WORK INSTRUCTIONS —
What you return must match the data exactly, line for line.

Edit tracking data:
_ _ _ _ _ _ _
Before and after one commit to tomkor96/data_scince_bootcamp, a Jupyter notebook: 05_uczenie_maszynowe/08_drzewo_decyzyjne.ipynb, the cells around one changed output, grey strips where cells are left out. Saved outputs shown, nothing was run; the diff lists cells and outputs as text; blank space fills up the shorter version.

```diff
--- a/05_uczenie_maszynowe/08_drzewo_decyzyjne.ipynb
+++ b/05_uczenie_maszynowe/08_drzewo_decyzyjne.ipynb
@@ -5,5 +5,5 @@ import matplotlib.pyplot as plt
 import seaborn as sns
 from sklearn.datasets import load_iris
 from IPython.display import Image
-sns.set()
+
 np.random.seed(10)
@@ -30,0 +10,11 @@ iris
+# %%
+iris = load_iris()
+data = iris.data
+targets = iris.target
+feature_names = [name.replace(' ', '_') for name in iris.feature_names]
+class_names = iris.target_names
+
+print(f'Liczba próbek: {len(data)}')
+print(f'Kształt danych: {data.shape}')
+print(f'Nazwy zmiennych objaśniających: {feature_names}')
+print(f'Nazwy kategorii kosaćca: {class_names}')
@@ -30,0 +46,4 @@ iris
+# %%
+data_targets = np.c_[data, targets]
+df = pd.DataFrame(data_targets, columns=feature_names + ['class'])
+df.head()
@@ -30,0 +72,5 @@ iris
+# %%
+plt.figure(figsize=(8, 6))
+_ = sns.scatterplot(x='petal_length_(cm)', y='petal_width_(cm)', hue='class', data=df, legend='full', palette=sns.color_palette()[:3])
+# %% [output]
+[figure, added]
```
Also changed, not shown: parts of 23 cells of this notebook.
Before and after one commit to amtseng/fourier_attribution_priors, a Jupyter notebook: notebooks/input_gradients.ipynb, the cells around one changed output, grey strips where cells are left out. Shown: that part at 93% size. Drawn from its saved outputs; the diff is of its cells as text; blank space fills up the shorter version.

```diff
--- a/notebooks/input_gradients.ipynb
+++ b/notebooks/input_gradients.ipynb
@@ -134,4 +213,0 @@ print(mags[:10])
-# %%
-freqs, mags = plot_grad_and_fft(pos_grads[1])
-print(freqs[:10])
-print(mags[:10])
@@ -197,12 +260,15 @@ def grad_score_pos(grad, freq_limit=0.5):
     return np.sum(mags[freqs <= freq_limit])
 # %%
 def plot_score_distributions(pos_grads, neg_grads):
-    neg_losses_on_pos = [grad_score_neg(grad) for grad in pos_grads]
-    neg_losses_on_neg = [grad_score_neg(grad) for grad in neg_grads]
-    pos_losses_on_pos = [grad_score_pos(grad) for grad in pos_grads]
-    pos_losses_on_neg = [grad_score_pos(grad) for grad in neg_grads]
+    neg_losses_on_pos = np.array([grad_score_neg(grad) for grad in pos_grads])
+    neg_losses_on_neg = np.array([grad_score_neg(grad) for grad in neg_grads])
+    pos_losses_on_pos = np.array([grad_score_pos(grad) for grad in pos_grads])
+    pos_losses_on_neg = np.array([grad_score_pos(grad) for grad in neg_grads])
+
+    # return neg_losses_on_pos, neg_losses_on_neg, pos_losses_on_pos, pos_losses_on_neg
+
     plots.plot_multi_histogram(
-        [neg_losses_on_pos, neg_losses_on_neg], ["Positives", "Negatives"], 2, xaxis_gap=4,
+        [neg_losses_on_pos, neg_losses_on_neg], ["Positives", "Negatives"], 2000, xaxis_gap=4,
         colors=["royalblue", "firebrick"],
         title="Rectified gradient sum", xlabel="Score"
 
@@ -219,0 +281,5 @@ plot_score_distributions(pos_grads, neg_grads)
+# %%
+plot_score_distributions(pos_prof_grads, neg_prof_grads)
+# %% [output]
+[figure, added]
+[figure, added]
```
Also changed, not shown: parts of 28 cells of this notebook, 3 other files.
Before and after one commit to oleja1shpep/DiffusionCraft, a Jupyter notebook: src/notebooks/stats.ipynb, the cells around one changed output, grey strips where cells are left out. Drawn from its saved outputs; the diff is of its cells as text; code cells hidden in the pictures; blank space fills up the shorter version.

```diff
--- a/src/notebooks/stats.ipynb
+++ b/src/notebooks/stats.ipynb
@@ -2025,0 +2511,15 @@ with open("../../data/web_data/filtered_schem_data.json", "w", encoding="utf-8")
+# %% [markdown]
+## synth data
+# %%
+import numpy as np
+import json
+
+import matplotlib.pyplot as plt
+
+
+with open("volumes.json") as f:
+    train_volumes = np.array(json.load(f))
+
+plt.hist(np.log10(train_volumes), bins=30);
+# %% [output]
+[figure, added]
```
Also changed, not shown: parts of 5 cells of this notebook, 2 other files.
_ _ _ _ _ _ _
SOLUTION TO THE PROBLEM —
Before and after one commit to tomkor96/data_scince_bootcamp, a Jupyter notebook: 05_uczenie_maszynowe/08_drzewo_decyzyjne.ipynb, the cells around one changed output, grey strips where cells are left out. Saved outputs shown, nothing was run; the diff lists cells and outputs as text; blank space fills up the shorter version.

```diff
--- a/05_uczenie_maszynowe/08_drzewo_decyzyjne.ipynb
+++ b/05_uczenie_maszynowe/08_drzewo_decyzyjne.ipynb
@@ -5,5 +5,5 @@ import matplotlib.pyplot as plt
 import seaborn as sns
 from sklearn.datasets import load_iris
 from IPython.display import Image
-sns.set()
+
 np.random.seed(10)
@@ -30,0 +10,11 @@ iris
+# %%
+iris = load_iris()
+data = iris.data
+targets = iris.target
+feature_names = [name.replace(' ', '_') for name in iris.feature_names]
+class_names = iris.target_names
+
+print(f'Liczba próbek: {len(data)}')
+print(f'Kształt danych: {data.shape}')
+print(f'Nazwy zmiennych objaśniających: {feature_names}')
+print(f'Nazwy kategorii kosaćca: {class_names}')
@@ -30,0 +46,4 @@ iris
+# %%
+data_targets = np.c_[data, targets]
+df = pd.DataFrame(data_targets, columns=feature_names + ['class'])
+df.head()
@@ -30,0 +72,5 @@ iris
+# %%
+plt.figure(figsize=(8, 6))
+_ = sns.scatterplot(x='petal_length_(cm)', y='petal_width_(cm)', hue='class', data=df, legend='full', palette=sns.color_palette()[:3])
+# %% [output]
+[figure, added]
```
Also changed, not shown: parts of 23 cells of this notebook.
Before and after one commit to amtseng/fourier_attribution_priors, a Jupyter notebook: notebooks/input_gradients.ipynb, the cells around one changed output, grey strips where cells are left out. Shown: that part at 93% size. Drawn from its saved outputs; the diff is of its cells as text; blank space fills up the shorter version.

```diff
--- a/notebooks/input_gradients.ipynb
+++ b/notebooks/input_gradients.ipynb
@@ -134,4 +213,0 @@ print(mags[:10])
-# %%
-freqs, mags = plot_grad_and_fft(pos_grads[1])
-print(freqs[:10])
-print(mags[:10])
@@ -197,12 +260,15 @@ def grad_score_pos(grad, freq_limit=0.5):
     return np.sum(mags[freqs <= freq_limit])
 # %%
 def plot_score_distributions(pos_grads, neg_grads):
-    neg_losses_on_pos = [grad_score_neg(grad) for grad in pos_grads]
-    neg_losses_on_neg = [grad_score_neg(grad) for grad in neg_grads]
-    pos_losses_on_pos = [grad_score_pos(grad) for grad in pos_grads]
-    pos_losses_on_neg = [grad_score_pos(grad) for grad in neg_grads]
+    neg_losses_on_pos = np.array([grad_score_neg(grad) for grad in pos_grads])
+    neg_losses_on_neg = np.array([grad_score_neg(grad) for grad in neg_grads])
+    pos_losses_on_pos = np.array([grad_score_pos(grad) for grad in pos_grads])
+    pos_losses_on_neg = np.array([grad_score_pos(grad) for grad in neg_grads])
+
+    # return neg_losses_on_pos, neg_losses_on_neg, pos_losses_on_pos, pos_losses_on_neg
+
     plots.plot_multi_histogram(
-        [neg_losses_on_pos, neg_losses_on_neg], ["Positives", "Negatives"], 2, xaxis_gap=4,
+        [neg_losses_on_pos, neg_losses_on_neg], ["Positives", "Negatives"], 2000, xaxis_gap=4,
         colors=["royalblue", "firebrick"],
         title="Rectified gradient sum", xlabel="Score"
 
@@ -219,0 +281,5 @@ plot_score_distributions(pos_grads, neg_grads)
+# %%
+plot_score_distributions(pos_prof_grads, neg_prof_grads)
+# %% [output]
+[figure, added]
+[figure, added]
```
Also changed, not shown: parts of 28 cells of this notebook, 3 other files.
Before and after one commit to oleja1shpep/DiffusionCraft, a Jupyter notebook: src/notebooks/stats.ipynb, the cells around one changed output, grey strips where cells are left out. Drawn from its saved outputs; the diff is of its cells as text; code cells hidden in the pictures; blank space fills up the shorter version.

```diff
--- a/src/notebooks/stats.ipynb
+++ b/src/notebooks/stats.ipynb
@@ -2025,0 +2511,15 @@ with open("../../data/web_data/filtered_schem_data.json", "w", encoding="utf-8")
+# %% [markdown]
+## synth data
+# %%
+import numpy as np
+import json
+
+import matplotlib.pyplot as plt
+
+
+with open("volumes.json") as f:
+    train_volumes = np.array(json.load(f))
+
+plt.hist(np.log10(train_volumes), bins=30);
+# %% [output]
+[figure, added]
```
Also changed, not shown: parts of 5 cells of this notebook, 2 other files.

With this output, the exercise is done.